*Work item*. Whenever a line in the data contains "html", show that line.

*Provided records*.
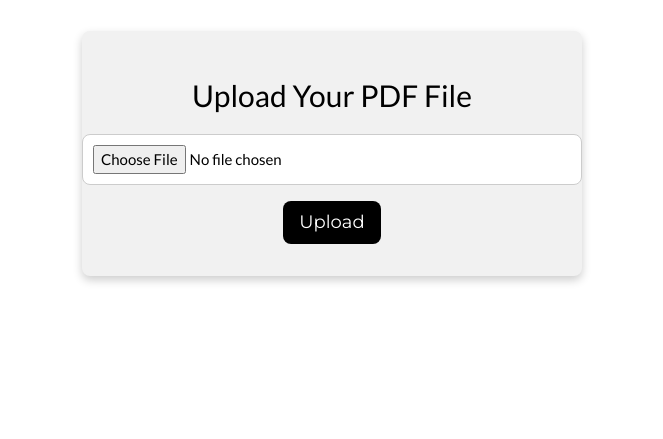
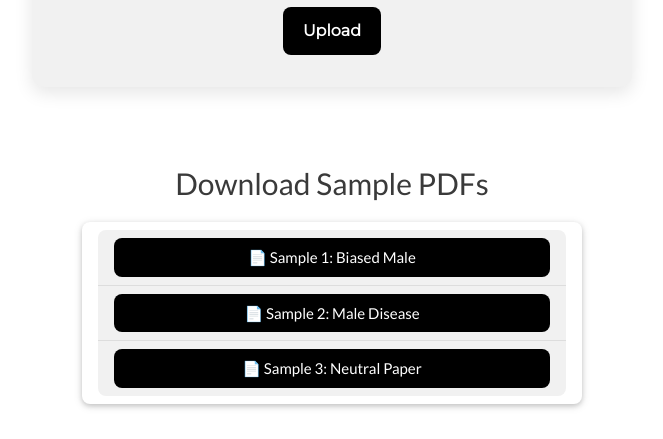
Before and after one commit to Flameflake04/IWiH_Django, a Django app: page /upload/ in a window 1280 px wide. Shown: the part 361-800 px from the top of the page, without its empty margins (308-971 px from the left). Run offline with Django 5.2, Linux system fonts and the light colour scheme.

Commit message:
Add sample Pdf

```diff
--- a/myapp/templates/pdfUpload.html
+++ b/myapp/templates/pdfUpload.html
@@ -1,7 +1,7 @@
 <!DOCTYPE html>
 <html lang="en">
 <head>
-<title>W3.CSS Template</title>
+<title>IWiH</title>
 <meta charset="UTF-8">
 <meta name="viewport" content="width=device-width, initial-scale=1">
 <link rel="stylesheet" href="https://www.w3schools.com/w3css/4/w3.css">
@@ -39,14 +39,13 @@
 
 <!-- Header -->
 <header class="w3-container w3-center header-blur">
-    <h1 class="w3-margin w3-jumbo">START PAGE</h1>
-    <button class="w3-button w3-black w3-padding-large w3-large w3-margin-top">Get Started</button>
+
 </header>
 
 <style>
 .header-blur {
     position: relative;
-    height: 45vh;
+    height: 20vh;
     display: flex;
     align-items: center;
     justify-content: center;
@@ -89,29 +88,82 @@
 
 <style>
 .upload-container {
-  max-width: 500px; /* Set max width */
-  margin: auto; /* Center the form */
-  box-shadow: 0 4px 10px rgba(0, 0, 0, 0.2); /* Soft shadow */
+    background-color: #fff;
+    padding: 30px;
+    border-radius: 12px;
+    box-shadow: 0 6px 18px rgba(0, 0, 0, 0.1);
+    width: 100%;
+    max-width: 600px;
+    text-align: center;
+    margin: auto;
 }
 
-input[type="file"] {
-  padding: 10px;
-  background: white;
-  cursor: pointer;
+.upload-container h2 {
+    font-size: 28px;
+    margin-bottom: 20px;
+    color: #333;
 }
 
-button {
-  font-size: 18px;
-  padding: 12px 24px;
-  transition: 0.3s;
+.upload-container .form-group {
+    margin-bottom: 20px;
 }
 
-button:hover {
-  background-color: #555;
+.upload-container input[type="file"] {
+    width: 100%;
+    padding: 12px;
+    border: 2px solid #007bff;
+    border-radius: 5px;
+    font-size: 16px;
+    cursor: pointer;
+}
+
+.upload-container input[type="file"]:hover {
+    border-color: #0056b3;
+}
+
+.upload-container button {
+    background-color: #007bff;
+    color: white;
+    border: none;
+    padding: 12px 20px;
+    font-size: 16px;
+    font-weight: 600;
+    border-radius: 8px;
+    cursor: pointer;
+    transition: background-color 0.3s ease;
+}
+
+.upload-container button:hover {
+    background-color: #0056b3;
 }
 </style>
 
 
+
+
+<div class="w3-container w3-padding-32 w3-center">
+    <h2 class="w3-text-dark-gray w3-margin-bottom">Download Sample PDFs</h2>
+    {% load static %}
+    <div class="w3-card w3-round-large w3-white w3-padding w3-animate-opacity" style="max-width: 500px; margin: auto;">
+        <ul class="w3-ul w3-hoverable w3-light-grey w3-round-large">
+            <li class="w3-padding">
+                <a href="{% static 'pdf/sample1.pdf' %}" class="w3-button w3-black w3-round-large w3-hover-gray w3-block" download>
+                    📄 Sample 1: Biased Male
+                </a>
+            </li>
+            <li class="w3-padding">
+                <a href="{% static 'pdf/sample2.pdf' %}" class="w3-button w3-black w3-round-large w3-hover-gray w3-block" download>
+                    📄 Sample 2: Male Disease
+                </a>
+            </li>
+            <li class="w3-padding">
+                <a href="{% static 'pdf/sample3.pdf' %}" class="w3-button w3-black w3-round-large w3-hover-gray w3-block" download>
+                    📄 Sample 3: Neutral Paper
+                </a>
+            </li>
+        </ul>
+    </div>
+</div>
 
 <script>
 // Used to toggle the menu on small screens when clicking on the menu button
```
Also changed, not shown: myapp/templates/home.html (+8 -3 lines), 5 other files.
* * *
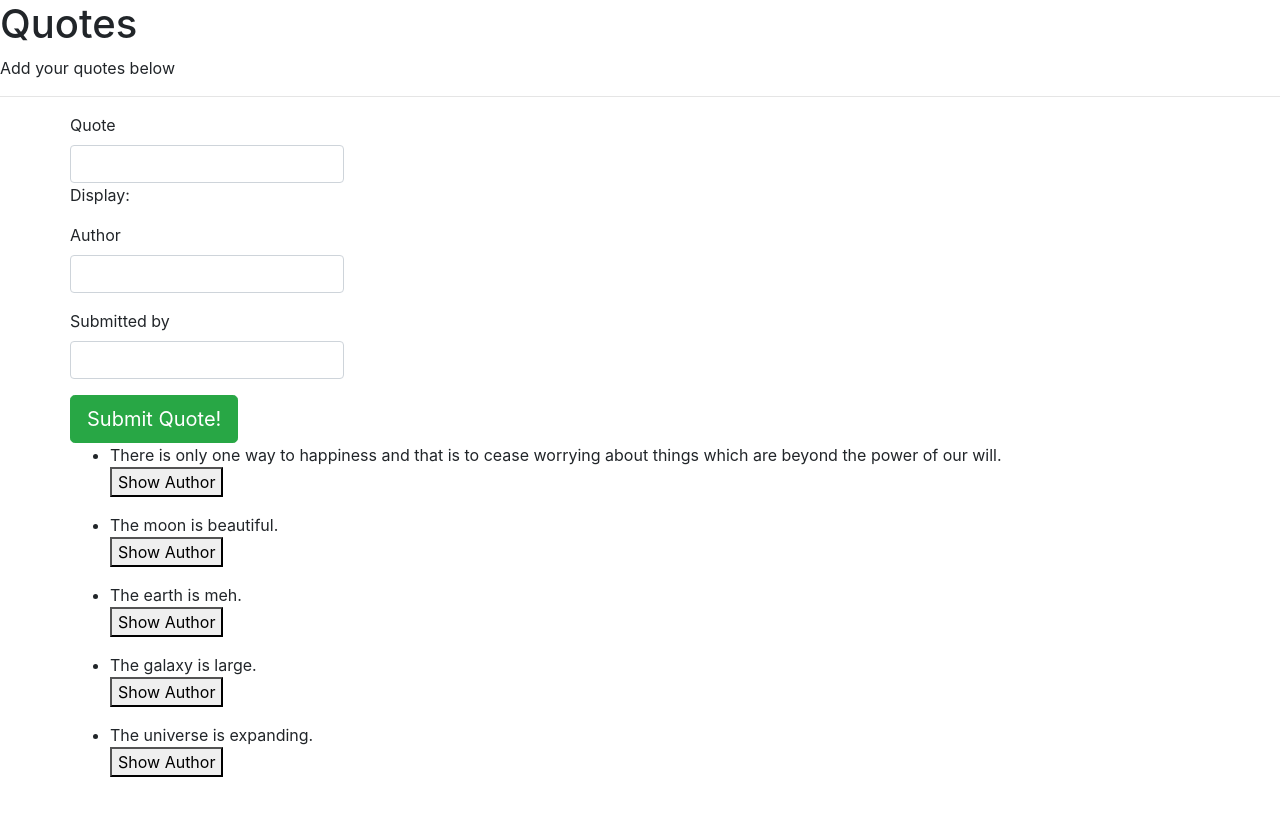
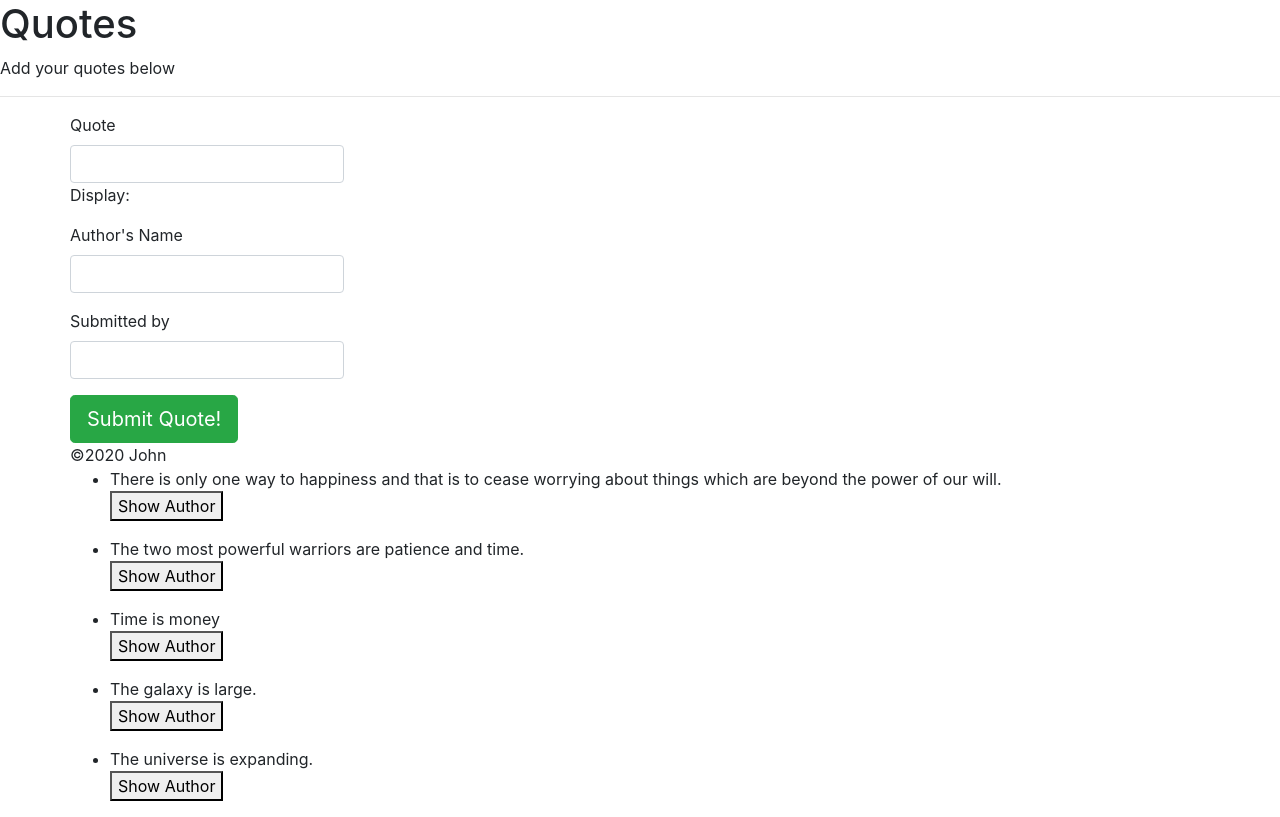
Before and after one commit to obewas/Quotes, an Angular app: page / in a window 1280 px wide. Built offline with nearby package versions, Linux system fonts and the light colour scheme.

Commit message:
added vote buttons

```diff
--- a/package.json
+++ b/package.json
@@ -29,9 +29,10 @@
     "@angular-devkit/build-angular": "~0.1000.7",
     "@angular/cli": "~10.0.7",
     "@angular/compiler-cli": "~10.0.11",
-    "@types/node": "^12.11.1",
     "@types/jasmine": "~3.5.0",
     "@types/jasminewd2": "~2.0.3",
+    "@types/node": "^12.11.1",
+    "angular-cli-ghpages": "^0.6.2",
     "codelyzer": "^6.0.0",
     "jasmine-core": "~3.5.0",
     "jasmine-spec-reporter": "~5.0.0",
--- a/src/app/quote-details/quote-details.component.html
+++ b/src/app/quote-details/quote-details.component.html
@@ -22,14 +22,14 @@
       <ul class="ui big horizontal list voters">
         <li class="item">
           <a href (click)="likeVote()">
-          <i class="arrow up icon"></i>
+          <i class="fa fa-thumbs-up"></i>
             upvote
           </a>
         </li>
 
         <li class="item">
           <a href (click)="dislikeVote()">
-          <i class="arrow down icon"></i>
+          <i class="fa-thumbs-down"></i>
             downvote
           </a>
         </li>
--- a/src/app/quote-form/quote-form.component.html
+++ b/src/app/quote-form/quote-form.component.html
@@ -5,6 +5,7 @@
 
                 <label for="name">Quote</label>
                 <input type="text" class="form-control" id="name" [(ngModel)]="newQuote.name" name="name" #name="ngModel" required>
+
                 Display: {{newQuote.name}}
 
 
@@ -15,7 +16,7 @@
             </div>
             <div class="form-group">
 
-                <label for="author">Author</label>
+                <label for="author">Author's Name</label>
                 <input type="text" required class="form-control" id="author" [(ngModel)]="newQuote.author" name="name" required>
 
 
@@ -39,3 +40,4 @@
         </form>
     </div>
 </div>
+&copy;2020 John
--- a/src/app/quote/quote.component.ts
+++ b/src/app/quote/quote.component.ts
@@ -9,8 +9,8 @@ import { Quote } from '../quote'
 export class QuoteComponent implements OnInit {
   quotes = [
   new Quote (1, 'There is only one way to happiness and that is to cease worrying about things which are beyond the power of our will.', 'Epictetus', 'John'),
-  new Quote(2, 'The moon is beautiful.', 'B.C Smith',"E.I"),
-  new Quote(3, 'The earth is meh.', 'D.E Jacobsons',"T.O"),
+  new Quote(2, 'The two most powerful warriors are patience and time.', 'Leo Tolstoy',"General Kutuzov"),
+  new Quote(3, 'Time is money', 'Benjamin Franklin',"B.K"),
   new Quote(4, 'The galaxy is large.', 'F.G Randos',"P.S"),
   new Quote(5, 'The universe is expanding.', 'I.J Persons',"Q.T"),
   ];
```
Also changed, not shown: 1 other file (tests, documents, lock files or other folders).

*Answer to the exercise*.
--- a/myapp/templates/pdfUpload.html
+++ b/myapp/templates/pdfUpload.html
 <!DOCTYPE html>
 <html lang="en">
Also changed, not shown: myapp/templates/home.html (+8 -3 lines), 5 other files.
--- a/src/app/quote-details/quote-details.component.html
+++ b/src/app/quote-details/quote-details.component.html
--- a/src/app/quote-form/quote-form.component.html
+++ b/src/app/quote-form/quote-form.component.html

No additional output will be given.